By now you should already know what your energy needs are – at least for your critical loads. To confirm our assertions about the expense of such systems, spend some time looking for solar, wind, or micro-hydro systems that produce the power necessary for your critical loads.
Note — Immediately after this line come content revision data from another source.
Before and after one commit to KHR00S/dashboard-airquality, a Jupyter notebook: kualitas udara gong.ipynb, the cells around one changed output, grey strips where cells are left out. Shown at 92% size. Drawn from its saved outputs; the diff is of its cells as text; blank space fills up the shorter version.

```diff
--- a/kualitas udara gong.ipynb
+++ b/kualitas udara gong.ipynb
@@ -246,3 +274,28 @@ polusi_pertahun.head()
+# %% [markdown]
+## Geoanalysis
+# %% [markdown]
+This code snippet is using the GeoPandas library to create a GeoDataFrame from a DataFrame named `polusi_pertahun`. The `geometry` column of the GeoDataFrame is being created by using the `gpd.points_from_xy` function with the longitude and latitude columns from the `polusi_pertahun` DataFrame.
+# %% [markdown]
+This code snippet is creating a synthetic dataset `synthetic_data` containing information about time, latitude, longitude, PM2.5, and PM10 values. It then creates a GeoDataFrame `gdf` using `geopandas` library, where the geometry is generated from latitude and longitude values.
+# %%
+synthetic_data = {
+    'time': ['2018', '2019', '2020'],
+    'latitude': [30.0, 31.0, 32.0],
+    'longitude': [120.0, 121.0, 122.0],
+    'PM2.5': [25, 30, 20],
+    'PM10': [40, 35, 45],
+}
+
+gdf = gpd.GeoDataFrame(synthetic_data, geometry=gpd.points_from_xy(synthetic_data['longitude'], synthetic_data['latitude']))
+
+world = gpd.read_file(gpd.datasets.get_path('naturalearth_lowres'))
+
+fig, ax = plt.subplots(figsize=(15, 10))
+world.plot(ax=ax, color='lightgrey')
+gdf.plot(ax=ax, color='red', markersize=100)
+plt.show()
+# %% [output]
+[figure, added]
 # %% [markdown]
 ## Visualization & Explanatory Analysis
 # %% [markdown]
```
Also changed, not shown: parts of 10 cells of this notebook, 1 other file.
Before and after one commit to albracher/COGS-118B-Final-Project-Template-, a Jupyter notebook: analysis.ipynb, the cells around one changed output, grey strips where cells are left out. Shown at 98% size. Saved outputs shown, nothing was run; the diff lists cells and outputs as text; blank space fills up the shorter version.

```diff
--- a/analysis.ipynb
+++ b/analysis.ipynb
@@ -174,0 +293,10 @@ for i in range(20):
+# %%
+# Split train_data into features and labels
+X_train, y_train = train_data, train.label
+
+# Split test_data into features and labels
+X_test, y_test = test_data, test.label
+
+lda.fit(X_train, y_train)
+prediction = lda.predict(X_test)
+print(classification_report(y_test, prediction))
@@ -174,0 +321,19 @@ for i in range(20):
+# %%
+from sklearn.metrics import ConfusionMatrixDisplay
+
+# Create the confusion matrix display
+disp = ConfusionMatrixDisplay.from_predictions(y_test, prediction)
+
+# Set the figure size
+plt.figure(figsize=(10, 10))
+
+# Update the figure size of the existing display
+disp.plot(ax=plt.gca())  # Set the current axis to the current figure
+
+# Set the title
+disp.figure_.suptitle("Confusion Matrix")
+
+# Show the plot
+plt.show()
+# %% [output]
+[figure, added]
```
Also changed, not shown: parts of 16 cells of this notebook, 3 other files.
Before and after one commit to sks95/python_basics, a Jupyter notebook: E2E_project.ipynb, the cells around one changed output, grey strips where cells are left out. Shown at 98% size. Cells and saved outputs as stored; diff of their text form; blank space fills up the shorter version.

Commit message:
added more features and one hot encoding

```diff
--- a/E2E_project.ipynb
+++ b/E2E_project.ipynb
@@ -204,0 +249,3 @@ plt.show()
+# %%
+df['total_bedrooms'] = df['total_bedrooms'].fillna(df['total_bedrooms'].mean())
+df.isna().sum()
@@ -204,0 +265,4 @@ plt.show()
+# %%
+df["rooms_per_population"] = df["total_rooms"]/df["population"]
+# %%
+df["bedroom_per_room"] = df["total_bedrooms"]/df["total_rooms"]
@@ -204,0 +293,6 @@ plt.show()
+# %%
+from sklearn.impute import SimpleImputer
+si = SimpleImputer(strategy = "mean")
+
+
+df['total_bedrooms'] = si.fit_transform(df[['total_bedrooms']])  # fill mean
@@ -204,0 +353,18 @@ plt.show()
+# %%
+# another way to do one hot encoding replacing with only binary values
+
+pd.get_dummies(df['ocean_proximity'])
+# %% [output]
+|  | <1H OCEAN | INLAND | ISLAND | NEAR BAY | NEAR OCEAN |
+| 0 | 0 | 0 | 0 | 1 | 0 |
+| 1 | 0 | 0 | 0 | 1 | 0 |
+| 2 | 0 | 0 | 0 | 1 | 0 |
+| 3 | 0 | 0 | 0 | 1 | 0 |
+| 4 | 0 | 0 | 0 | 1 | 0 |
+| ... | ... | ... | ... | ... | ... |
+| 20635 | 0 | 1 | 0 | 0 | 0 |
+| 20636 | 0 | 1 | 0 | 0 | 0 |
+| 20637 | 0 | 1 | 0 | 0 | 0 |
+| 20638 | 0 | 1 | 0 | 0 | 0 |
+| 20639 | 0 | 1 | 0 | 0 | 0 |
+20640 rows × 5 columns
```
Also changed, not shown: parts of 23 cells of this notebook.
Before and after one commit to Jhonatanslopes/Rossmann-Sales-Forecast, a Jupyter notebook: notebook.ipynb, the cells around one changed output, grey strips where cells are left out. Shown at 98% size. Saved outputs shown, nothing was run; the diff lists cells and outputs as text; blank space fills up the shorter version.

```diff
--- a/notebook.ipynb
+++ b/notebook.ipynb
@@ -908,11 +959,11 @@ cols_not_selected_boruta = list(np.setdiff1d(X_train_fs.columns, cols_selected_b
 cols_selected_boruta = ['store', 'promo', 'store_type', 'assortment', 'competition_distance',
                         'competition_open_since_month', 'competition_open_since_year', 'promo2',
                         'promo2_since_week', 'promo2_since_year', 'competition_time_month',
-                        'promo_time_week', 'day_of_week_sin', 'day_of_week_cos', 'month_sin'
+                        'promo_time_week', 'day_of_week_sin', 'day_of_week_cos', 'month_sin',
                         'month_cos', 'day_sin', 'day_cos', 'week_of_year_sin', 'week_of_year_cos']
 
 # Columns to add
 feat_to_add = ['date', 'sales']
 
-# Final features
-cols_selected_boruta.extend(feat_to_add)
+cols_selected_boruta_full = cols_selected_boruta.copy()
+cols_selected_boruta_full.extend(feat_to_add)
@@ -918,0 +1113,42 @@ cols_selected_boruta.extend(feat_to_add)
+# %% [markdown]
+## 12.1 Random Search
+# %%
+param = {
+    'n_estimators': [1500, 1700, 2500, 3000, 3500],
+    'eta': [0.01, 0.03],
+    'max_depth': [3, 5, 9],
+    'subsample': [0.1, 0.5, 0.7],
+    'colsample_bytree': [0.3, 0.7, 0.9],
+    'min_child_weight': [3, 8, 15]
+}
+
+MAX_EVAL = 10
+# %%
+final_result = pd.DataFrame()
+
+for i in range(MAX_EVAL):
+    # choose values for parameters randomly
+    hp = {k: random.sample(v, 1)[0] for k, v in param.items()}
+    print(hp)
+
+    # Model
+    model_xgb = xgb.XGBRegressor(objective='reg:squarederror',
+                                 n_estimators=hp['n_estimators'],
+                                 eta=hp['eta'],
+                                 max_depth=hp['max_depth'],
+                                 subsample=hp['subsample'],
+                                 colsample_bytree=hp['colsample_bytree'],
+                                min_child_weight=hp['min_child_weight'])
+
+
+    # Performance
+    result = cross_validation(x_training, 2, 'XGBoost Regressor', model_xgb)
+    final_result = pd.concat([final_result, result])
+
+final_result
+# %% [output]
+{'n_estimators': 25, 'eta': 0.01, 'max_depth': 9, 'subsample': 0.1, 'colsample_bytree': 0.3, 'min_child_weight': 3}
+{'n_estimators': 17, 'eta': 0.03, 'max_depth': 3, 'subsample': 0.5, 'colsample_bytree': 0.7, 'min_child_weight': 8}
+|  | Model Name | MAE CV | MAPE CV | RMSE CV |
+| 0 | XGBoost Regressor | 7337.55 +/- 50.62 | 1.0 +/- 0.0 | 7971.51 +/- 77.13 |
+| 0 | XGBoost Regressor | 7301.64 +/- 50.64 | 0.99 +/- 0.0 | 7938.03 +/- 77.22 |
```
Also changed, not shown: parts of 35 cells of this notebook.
Before you do, make sure you understand a few things:

  • The solar Insolation for your area (how many sun hours are available per day)
  • You will need to harvest all the energy for the days’ energy in those few short hours
  • The peak usage of power for most households are in non-daylight hours.
    • This means you’ll need enough storage (batteries) to house all the solar energy harvested during the daylight hours (if it was a sunny day).
  • If you want to be able to handle cloudy days, you’ll need to multiply your battery capacity by the number of days you want to be able to function without sunlight.
  • You can’t discharge most batteries entirely, so whatever your storage needs are, you’ll need about 2x that number in battery capacity.
  • This much battery power represents several tons (literally) of battery, so be sure to have some space ready, and some strong backs to move them (or a forklift)

If you take the time to investigate the above, you’ll soon discover that you will need literally tons of batteries to store energy and a large amount of solar equipment to capture this much energy – all to avoid a generator?

All is not lost! Every kWh you can produce with solar, wind, micro-hydro power is less time your generator will need to run and less fuel to burn. Alternative energy sources have a place in the off-grid-capable home. It’s just important to have a realistic view of what that place is.

If you have a generator that can provide you with off-grid-capable power – consider if the investment into alternative energy sources is worth it. There are many good reasons to move forward with such.

  • Fuel savings
  • Redundancy
  • Whole-house battery backup (assuming a battery-based system is used)